● **HOW TO COMPLETE THIS TASK**
Restate all of the entries exactly. Any picture in them should be skipped.

-------- PROVIDED RECORDS

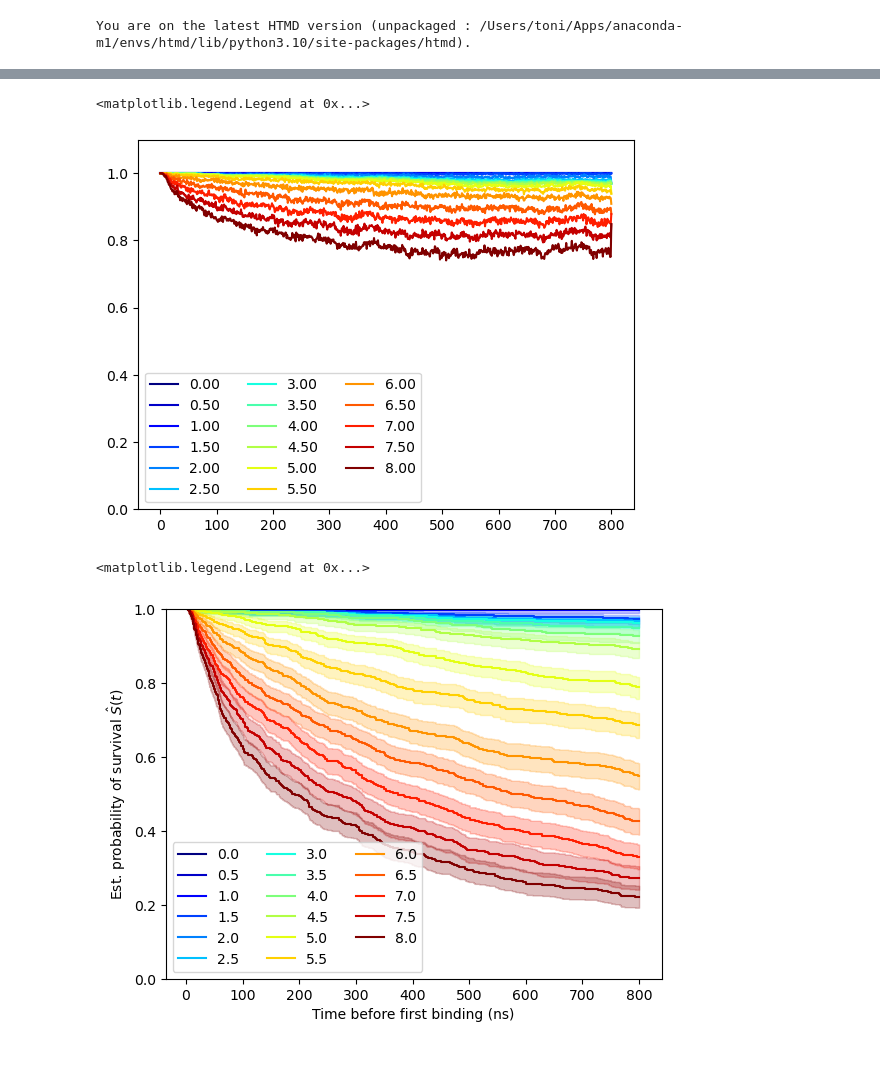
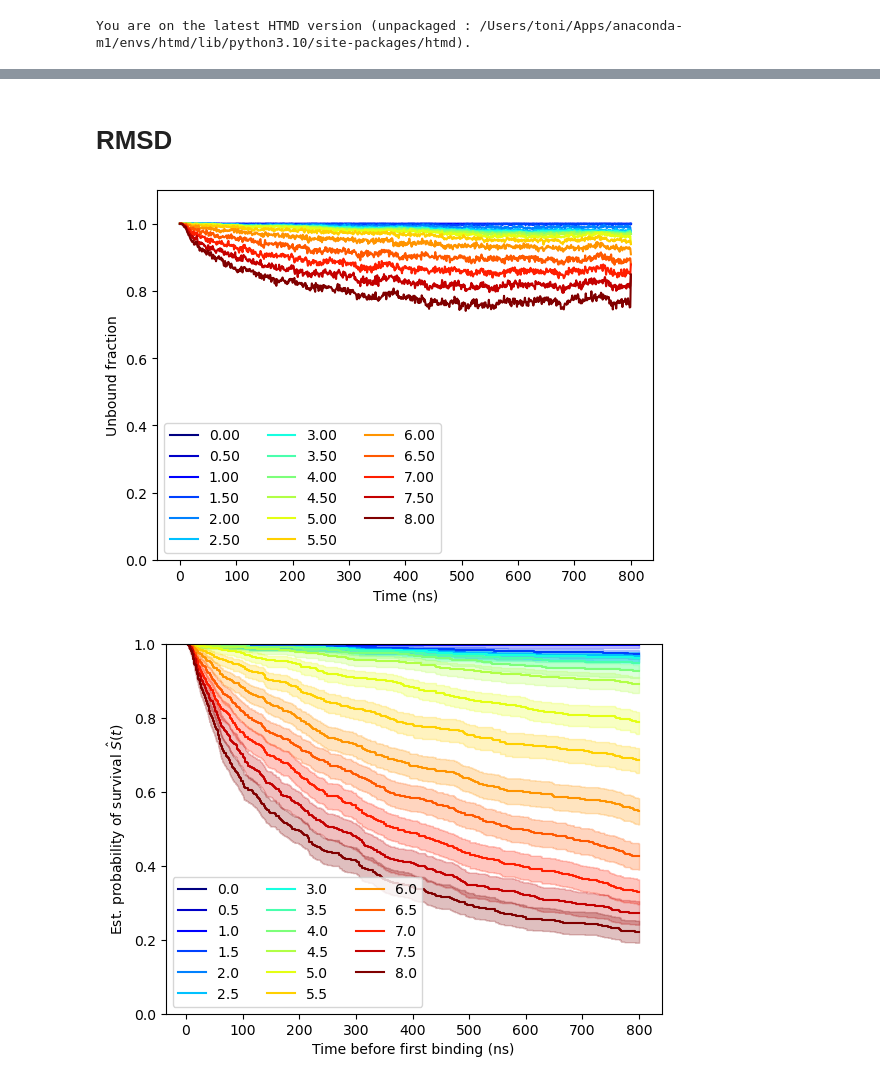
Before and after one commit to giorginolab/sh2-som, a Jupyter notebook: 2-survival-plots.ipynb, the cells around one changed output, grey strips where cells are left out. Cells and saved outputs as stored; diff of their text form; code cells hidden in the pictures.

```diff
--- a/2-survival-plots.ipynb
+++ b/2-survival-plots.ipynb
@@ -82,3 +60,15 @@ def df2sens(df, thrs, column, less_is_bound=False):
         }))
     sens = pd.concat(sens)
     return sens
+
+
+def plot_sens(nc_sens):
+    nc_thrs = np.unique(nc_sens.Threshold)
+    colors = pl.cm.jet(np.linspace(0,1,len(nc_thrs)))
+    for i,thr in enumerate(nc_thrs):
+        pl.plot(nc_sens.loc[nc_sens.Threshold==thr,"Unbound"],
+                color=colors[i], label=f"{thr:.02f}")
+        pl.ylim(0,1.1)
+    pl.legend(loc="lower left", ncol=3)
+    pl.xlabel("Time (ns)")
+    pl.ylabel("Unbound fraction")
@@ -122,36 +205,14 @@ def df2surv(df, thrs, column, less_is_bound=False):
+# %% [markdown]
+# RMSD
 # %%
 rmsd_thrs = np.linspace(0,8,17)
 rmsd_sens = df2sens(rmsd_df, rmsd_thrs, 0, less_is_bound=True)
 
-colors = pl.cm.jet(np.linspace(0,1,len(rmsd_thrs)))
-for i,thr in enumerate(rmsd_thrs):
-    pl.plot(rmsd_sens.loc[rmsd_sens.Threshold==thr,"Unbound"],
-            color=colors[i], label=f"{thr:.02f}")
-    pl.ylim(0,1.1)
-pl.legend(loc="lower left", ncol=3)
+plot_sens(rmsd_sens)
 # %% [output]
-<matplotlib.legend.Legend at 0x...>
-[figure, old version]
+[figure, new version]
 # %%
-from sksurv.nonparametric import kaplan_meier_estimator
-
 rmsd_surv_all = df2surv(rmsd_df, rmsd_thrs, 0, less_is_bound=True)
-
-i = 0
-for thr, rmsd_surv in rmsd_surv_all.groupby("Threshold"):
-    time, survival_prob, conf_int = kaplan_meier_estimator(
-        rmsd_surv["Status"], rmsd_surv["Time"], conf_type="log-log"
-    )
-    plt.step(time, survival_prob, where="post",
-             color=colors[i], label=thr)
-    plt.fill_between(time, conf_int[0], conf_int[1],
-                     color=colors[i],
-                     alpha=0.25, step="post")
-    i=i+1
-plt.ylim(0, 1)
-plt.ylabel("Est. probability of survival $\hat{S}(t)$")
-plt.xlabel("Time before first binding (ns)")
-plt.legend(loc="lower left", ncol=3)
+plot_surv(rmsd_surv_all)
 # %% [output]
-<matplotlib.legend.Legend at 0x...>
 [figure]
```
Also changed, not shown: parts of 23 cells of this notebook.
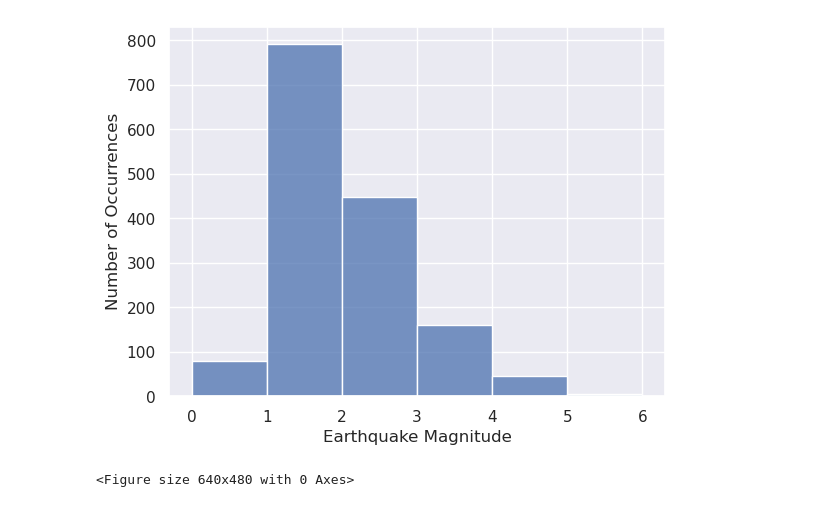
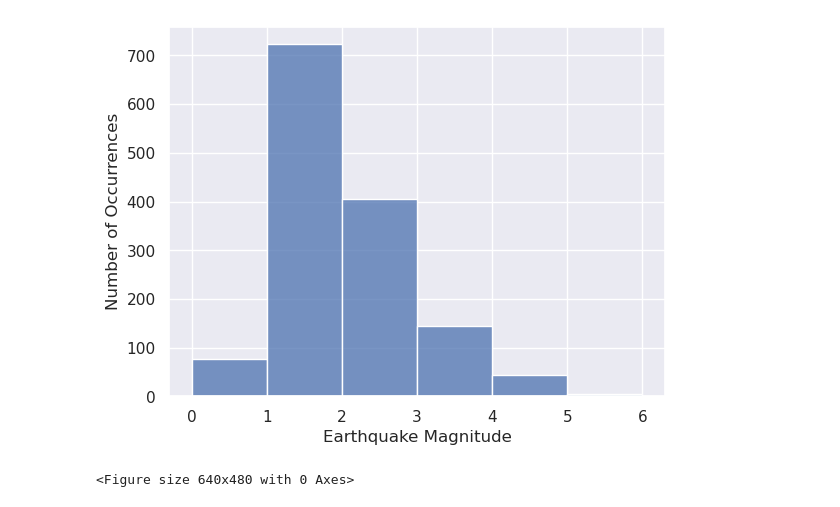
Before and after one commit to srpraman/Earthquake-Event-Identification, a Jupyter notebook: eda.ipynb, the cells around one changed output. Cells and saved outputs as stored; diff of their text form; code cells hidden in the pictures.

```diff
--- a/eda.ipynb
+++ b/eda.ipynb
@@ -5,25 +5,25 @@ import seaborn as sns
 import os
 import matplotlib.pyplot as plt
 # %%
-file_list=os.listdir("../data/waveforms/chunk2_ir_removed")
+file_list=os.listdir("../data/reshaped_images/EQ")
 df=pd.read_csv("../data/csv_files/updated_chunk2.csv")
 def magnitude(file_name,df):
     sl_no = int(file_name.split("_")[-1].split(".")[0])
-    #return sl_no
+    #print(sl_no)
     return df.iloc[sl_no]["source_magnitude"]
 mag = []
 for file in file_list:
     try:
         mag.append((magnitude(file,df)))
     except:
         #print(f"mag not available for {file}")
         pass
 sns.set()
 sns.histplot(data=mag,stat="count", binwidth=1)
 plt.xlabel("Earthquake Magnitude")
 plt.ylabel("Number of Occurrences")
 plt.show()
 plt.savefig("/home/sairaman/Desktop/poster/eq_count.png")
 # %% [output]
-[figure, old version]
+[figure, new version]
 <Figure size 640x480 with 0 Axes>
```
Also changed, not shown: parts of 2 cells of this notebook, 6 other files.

----------------

● **FINISHED TASK**
Before and after one commit to giorginolab/sh2-som, a Jupyter notebook: 2-survival-plots.ipynb, the cells around one changed output, grey strips where cells are left out. Cells and saved outputs as stored; diff of their text form; code cells hidden in the pictures.

```diff
--- a/2-survival-plots.ipynb
+++ b/2-survival-plots.ipynb
@@ -82,3 +60,15 @@ def df2sens(df, thrs, column, less_is_bound=False):
         }))
     sens = pd.concat(sens)
     return sens
+
+
+def plot_sens(nc_sens):
+    nc_thrs = np.unique(nc_sens.Threshold)
+    colors = pl.cm.jet(np.linspace(0,1,len(nc_thrs)))
+    for i,thr in enumerate(nc_thrs):
+        pl.plot(nc_sens.loc[nc_sens.Threshold==thr,"Unbound"],
+                color=colors[i], label=f"{thr:.02f}")
+        pl.ylim(0,1.1)
+    pl.legend(loc="lower left", ncol=3)
+    pl.xlabel("Time (ns)")
+    pl.ylabel("Unbound fraction")
@@ -122,36 +205,14 @@ def df2surv(df, thrs, column, less_is_bound=False):
+# %% [markdown]
+# RMSD
 # %%
 rmsd_thrs = np.linspace(0,8,17)
 rmsd_sens = df2sens(rmsd_df, rmsd_thrs, 0, less_is_bound=True)
 
-colors = pl.cm.jet(np.linspace(0,1,len(rmsd_thrs)))
-for i,thr in enumerate(rmsd_thrs):
-    pl.plot(rmsd_sens.loc[rmsd_sens.Threshold==thr,"Unbound"],
-            color=colors[i], label=f"{thr:.02f}")
-    pl.ylim(0,1.1)
-pl.legend(loc="lower left", ncol=3)
+plot_sens(rmsd_sens)
 # %% [output]
-<matplotlib.legend.Legend at 0x...>
-[figure, old version]
+[figure, new version]
 # %%
-from sksurv.nonparametric import kaplan_meier_estimator
-
 rmsd_surv_all = df2surv(rmsd_df, rmsd_thrs, 0, less_is_bound=True)
-
-i = 0
-for thr, rmsd_surv in rmsd_surv_all.groupby("Threshold"):
-    time, survival_prob, conf_int = kaplan_meier_estimator(
-        rmsd_surv["Status"], rmsd_surv["Time"], conf_type="log-log"
-    )
-    plt.step(time, survival_prob, where="post",
-             color=colors[i], label=thr)
-    plt.fill_between(time, conf_int[0], conf_int[1],
-                     color=colors[i],
-                     alpha=0.25, step="post")
-    i=i+1
-plt.ylim(0, 1)
-plt.ylabel("Est. probability of survival $\hat{S}(t)$")
-plt.xlabel("Time before first binding (ns)")
-plt.legend(loc="lower left", ncol=3)
+plot_surv(rmsd_surv_all)
 # %% [output]
-<matplotlib.legend.Legend at 0x...>
 [figure]
```
Also changed, not shown: parts of 23 cells of this notebook.
Before and after one commit to srpraman/Earthquake-Event-Identification, a Jupyter notebook: eda.ipynb, the cells around one changed output. Cells and saved outputs as stored; diff of their text form; code cells hidden in the pictures.

```diff
--- a/eda.ipynb
+++ b/eda.ipynb
@@ -5,25 +5,25 @@ import seaborn as sns
 import os
 import matplotlib.pyplot as plt
 # %%
-file_list=os.listdir("../data/waveforms/chunk2_ir_removed")
+file_list=os.listdir("../data/reshaped_images/EQ")
 df=pd.read_csv("../data/csv_files/updated_chunk2.csv")
 def magnitude(file_name,df):
     sl_no = int(file_name.split("_")[-1].split(".")[0])
-    #return sl_no
+    #print(sl_no)
     return df.iloc[sl_no]["source_magnitude"]
 mag = []
 for file in file_list:
     try:
         mag.append((magnitude(file,df)))
     except:
         #print(f"mag not available for {file}")
         pass
 sns.set()
 sns.histplot(data=mag,stat="count", binwidth=1)
 plt.xlabel("Earthquake Magnitude")
 plt.ylabel("Number of Occurrences")
 plt.show()
 plt.savefig("/home/sairaman/Desktop/poster/eq_count.png")
 # %% [output]
-[figure, old version]
+[figure, new version]
 <Figure size 640x480 with 0 Axes>
```
Also changed, not shown: parts of 2 cells of this notebook, 6 other files.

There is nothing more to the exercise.